» WHAT IS REQUIRED: Filter the records below for the word "actuarial". Copy each line that holds it.
** RECORDS SHOWN follows **
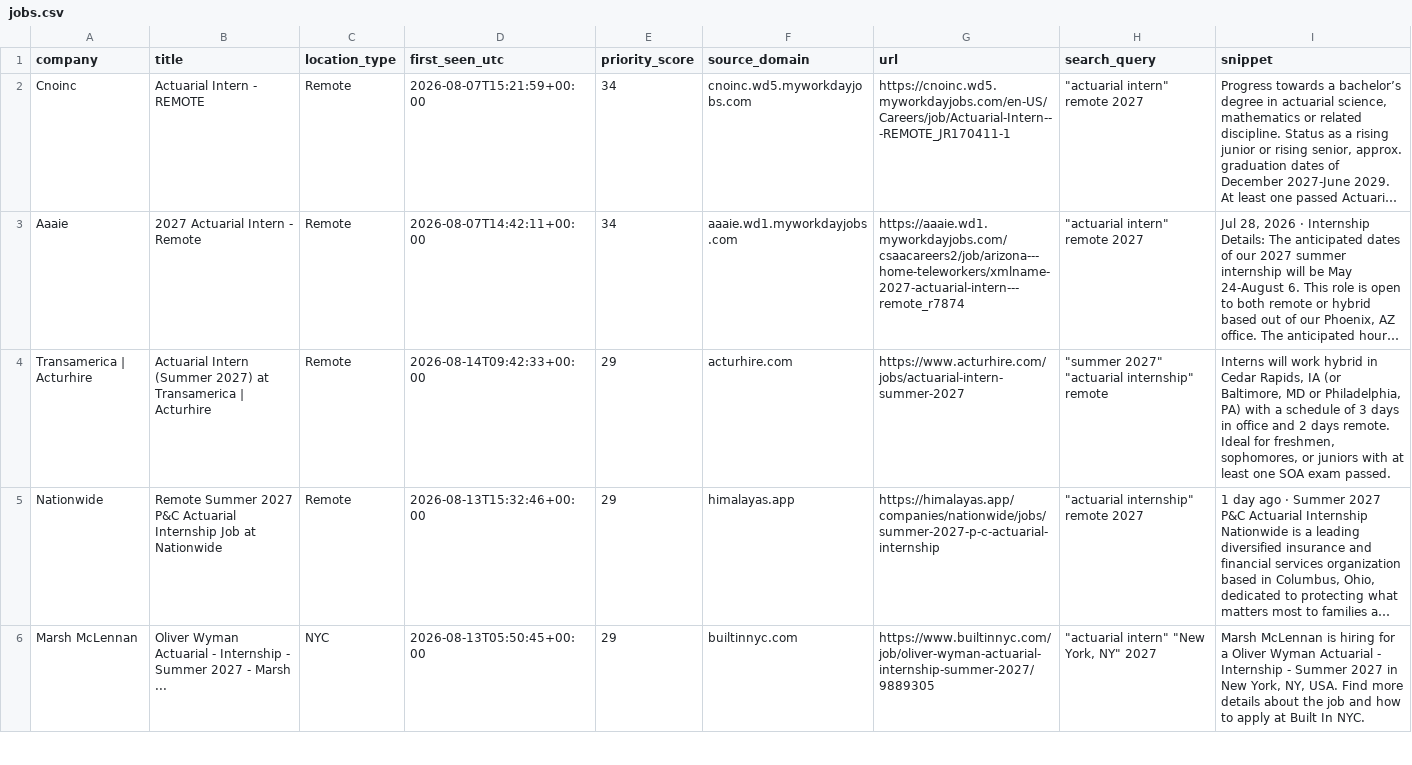
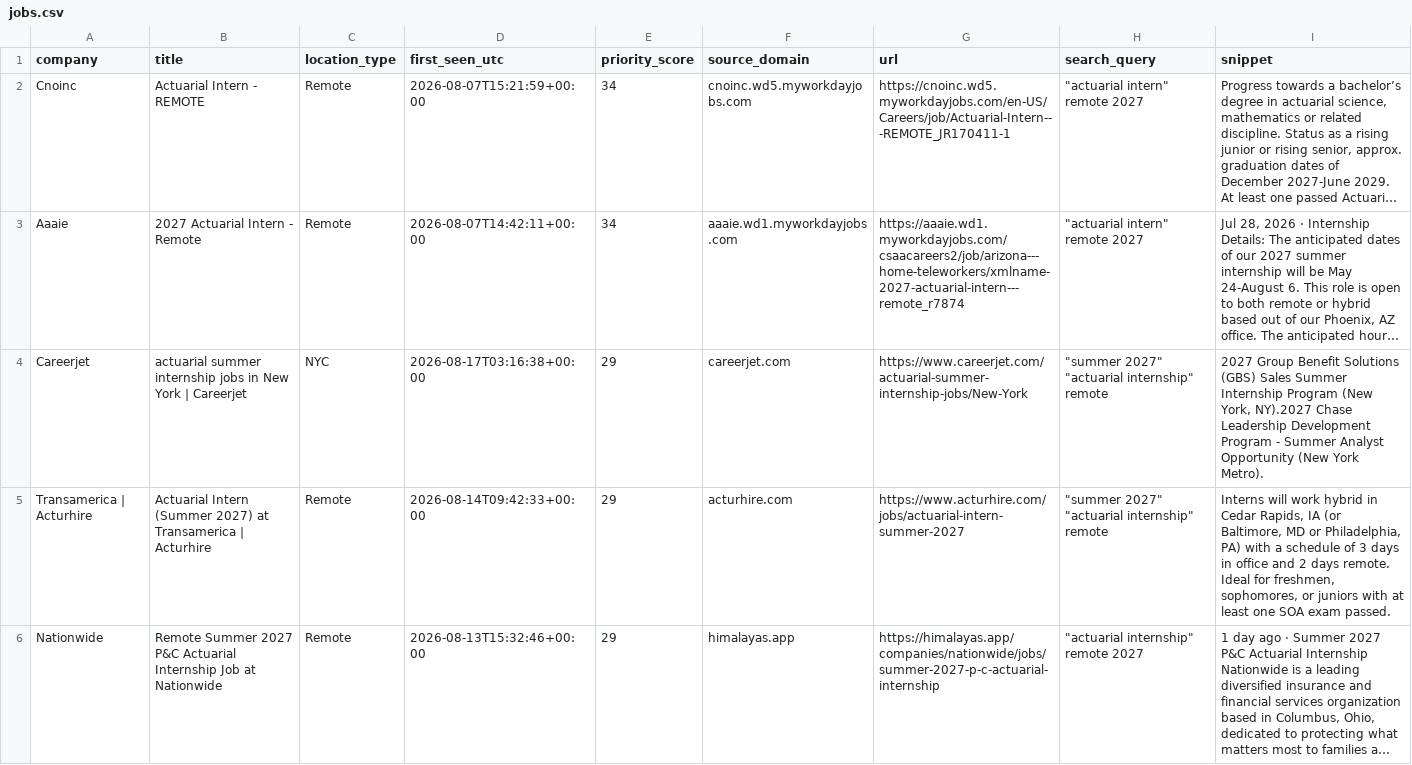
Before and after one commit to nycityeiles-creator/actuarial-internship-finder, a CSV file: jobs.csv, drawn as a sheet; only a part is shown; the shorter side is filled out with more unchanged rows; long unchanged cells end in …; the diff covers the shown part only; the diff names each change by its address in the sheet, - before the commit and + after, or states it on an @@ line.

```diff
--- a/jobs.csv
+++ b/jobs.csv
+row 4: Careerjet | actuarial summer internship jobs in New York | Careerjet | NYC | 2026-08-17T03:16:38+00:00 | 29 | careerjet.com | https://www.careerjet.com/actuarial-summer-internship-jobs/New-York | "summer 2027" "actuarial internship" remote | 2027 Group Benefit Solutions (GBS) Sales Summer Internship Program (New York, NY).2027 Chase Leadership Development Program - Summer Analyst Opportunity (New York Metro).
```
Also changed, not shown: 1 added row and 1 removed row elsewhere in this file.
** End of RECORDS SHOWN **
» SOLVED EXERCISE:
Before and after one commit to nycityeiles-creator/actuarial-internship-finder, a CSV file: jobs.csv, drawn as a sheet; only a part is shown; the shorter side is filled out with more unchanged rows; long unchanged cells end in …; the diff covers the shown part only; the diff names each change by its address in the sheet, - before the commit and + after, or states it on an @@ line.
+row 4: Careerjet | actuarial summer internship jobs in New York | Careerjet | NYC | 2026-08-17T03:16:38+00:00 | 29 | careerjet.com | https://www.careerjet.com/actuarial-summer-internship-jobs/New-York | "summer 2027" "actuarial internship" remote | 2027 Group Benefit Solutions (GBS) Sales Summer Internship Program (New York, NY).2027 Chase Leadership Development Program - Summer Analyst Opportunity (New York Metro).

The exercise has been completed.